Recently, it was reported that the city of Colorado Denver is set to become the second United States jurisdiction to pilot a Blockchain-powered mobile voting platform in its upcoming municipal election. The announcement came almost exactly one year later the first initiative of this kind of deployment of the mobile voting solution in West Virginia primaries and then midterm elections, which was made public in last March. This time of voting was spearheaded by the Tusk Philanthropy foundation, while Boston-based technology company Voatz took care of the software side of it. The partnership also included the National Cybersecurity Center, a nonprofit that works to raise awareness of cyber threats to the integrity of election systems.
While in West Virginia elections last year just about 150 people opted in to cast ballots through their mobile devices, the Denver campaign in May could see much wider use of the technology. According to the reports, the target voting population is both service members and overseas citizen voters from the city and county of Denver, totaling around 4,000 people. The idea of utilizing Distributed Ledger Technology (DLT) to record the expression of citizens’ electoral preference is still met with near-universal suspicion. This trial might become the largest Blockchain-facilitated campaign to fill political offices in the U.S. to date. As Tusk Philanthropies is on a mission to fix American democracy through radically boosting voter turnout, which in turn improve the quality of political representation. Additionally, they believe in mobile voting as a shortcut to more inclusive elections.
Since last year, the Tusk Philanthropies leadership started talking with the city of Denver and the National Cybersecurity Center regarding deploying mobile voting.
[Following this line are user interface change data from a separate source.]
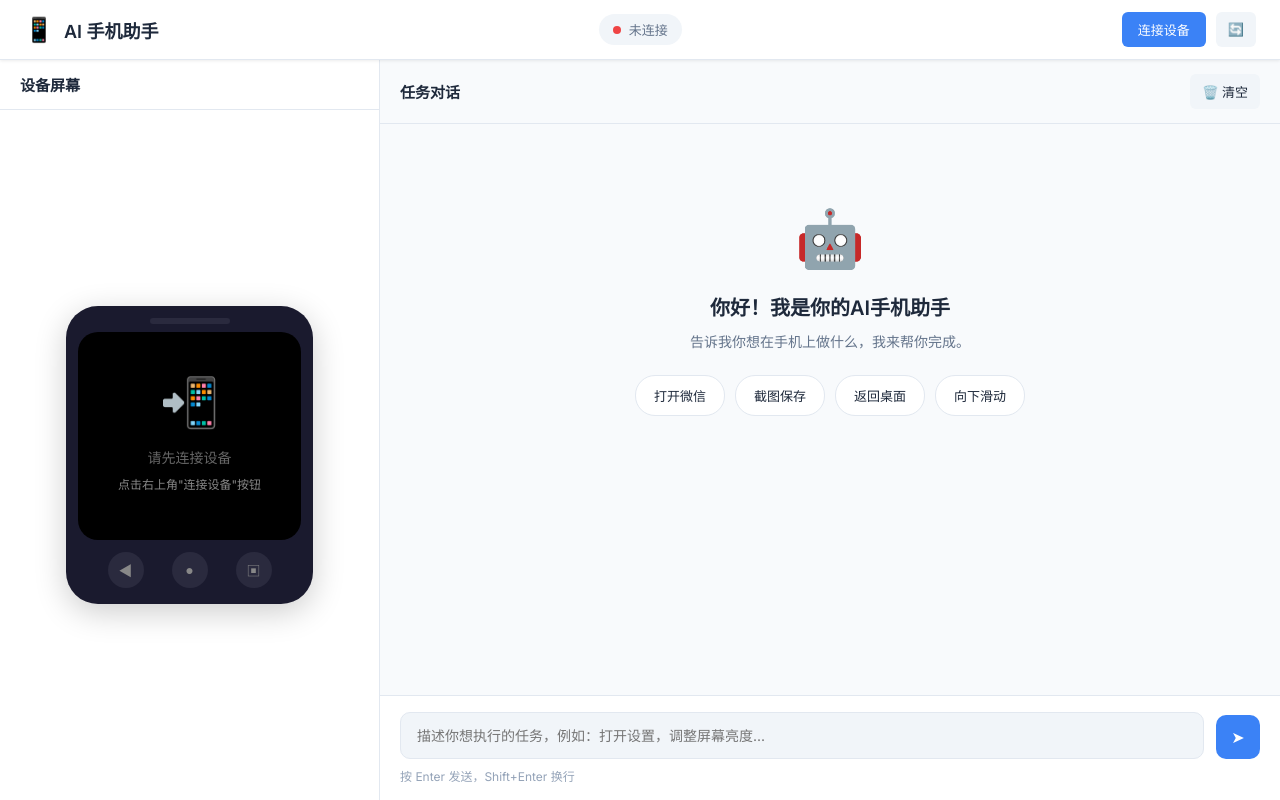
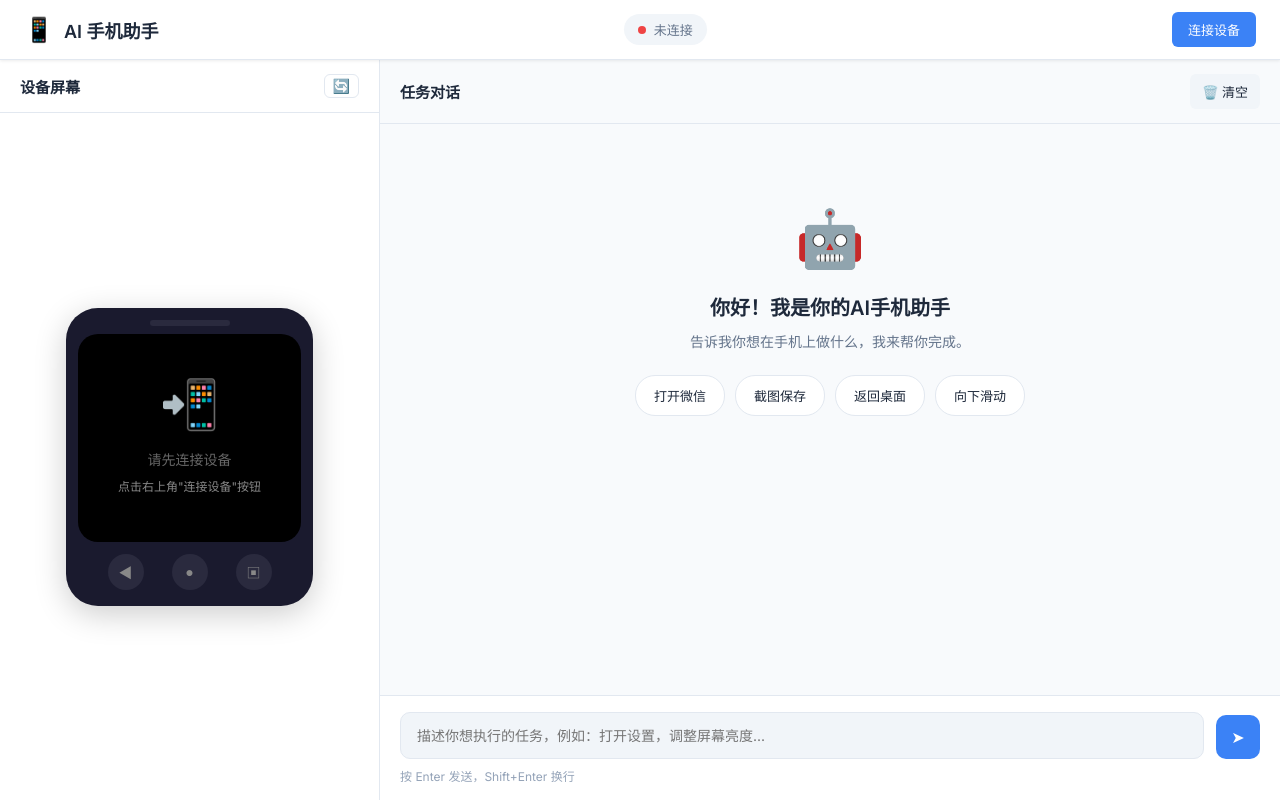
Before and after one commit to HongFei1998/AiDUT, a Flask app: page / in a window 1280 px wide. Run offline with Flask 3, Linux system fonts and the light colour scheme.

Commit message:
样式优化

```diff
--- a/app/static/css/style.css
+++ b/app/static/css/style.css
@@ -195,6 +195,28 @@ body {
 .panel-header h2 {
     font-size: 15px;
     font-weight: 600;
+}
+
+.panel-header-right {
+    display: flex;
+    align-items: center;
+    gap: 12px;
+}
+
+.btn-refresh-small {
+    padding: 4px 8px;
+    font-size: 14px;
+    background: var(--bg-tertiary);
+    border: 1px solid var(--border);
+    border-radius: 6px;
+    cursor: pointer;
+    transition: all 0.2s ease;
+    line-height: 1;
+}
+
+.btn-refresh-small:hover {
+    background: var(--bg-hover);
+    border-color: var(--accent);
 }
 
 .device-info {
--- a/app/templates/index.html
+++ b/app/templates/index.html
@@ -21,7 +21,6 @@
             </div>
             <div class="header-actions">
                 <button class="btn btn-connect" id="btnConnect">连接设备</button>
-                <button class="btn btn-refresh" id="btnRefresh" title="刷新截图">🔄</button>
             </div>
         </header>
 
@@ -31,7 +30,10 @@
             <section class="device-panel">
                 <div class="panel-header">
                     <h2>设备屏幕</h2>
-                    <div class="device-info" id="deviceInfo"></div>
+                    <div class="panel-header-right">
+                        <div class="device-info" id="deviceInfo"></div>
+                        <button class="btn btn-refresh-small" id="btnRefresh" title="刷新截图">🔄</button>
+                    </div>
                 </div>
                 <div class="screen-container">
                     <div class="phone-frame">
```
The foundation was then lured by the city’s strong reputation in the area of elections and saw the opportunity to move mobile voting ahead.